:: DATASET RECORDS ::
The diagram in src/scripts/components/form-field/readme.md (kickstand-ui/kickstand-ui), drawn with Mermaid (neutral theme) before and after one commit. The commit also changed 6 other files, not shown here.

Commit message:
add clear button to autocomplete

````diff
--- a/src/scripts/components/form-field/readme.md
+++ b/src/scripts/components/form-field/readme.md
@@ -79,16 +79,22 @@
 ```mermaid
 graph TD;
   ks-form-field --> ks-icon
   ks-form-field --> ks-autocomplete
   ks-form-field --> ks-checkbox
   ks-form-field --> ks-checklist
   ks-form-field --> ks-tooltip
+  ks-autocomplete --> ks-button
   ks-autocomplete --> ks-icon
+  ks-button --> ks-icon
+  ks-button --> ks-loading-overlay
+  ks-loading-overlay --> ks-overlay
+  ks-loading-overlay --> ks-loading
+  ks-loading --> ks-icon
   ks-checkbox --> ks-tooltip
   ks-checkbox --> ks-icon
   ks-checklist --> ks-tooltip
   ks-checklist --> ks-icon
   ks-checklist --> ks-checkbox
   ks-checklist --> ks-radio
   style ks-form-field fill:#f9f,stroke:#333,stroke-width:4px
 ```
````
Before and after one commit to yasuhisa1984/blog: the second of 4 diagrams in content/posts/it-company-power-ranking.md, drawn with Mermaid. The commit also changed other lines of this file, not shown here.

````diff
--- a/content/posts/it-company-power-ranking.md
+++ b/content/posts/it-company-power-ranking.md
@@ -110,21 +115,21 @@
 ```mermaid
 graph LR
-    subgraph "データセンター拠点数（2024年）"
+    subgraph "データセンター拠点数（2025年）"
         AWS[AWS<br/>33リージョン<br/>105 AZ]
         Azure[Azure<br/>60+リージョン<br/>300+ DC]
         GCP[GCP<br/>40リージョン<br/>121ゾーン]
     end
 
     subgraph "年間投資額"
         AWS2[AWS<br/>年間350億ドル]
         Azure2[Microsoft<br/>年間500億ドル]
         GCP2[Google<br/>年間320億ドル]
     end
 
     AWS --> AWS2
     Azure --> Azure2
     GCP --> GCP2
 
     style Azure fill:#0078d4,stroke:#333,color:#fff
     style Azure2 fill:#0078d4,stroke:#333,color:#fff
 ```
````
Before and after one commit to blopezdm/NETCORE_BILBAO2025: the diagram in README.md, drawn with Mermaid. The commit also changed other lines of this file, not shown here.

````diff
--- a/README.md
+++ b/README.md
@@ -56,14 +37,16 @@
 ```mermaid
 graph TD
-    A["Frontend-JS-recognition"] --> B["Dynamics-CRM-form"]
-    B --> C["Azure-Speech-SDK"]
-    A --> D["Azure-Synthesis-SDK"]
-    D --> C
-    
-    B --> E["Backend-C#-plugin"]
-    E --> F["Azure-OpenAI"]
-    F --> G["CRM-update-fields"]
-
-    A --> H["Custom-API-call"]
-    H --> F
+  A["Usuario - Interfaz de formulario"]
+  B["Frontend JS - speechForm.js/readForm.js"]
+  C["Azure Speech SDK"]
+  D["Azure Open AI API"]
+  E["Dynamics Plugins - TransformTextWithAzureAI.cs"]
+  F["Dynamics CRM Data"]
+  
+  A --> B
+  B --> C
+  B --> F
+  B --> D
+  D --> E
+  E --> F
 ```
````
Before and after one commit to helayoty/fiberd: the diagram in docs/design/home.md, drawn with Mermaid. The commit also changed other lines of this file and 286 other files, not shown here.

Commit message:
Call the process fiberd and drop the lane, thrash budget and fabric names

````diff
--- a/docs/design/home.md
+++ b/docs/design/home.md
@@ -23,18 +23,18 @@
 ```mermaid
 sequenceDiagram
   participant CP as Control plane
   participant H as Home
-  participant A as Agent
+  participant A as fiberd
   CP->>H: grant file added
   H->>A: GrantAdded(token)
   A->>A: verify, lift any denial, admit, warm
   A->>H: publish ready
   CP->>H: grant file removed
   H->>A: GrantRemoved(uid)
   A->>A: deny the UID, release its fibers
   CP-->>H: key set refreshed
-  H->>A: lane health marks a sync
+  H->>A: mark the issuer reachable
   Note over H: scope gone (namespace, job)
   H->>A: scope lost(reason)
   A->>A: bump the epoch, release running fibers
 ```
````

:: TO DO ::
Each line from the one containing "A->>H: publish ready" through the end of the material should be restated word for word; leave out every line before it.

:: COMPLETED EXERCISE ::
   A->>H: publish ready
   CP->>H: grant file removed
   H->>A: GrantRemoved(uid)
   A->>A: deny the UID, release its fibers
   CP-->>H: key set refreshed
-  H->>A: lane health marks a sync
+  H->>A: mark the issuer reachable
   Note over H: scope gone (namespace, job)
   H->>A: scope lost(reason)
   A->>A: bump the epoch, release running fibers
 ```
````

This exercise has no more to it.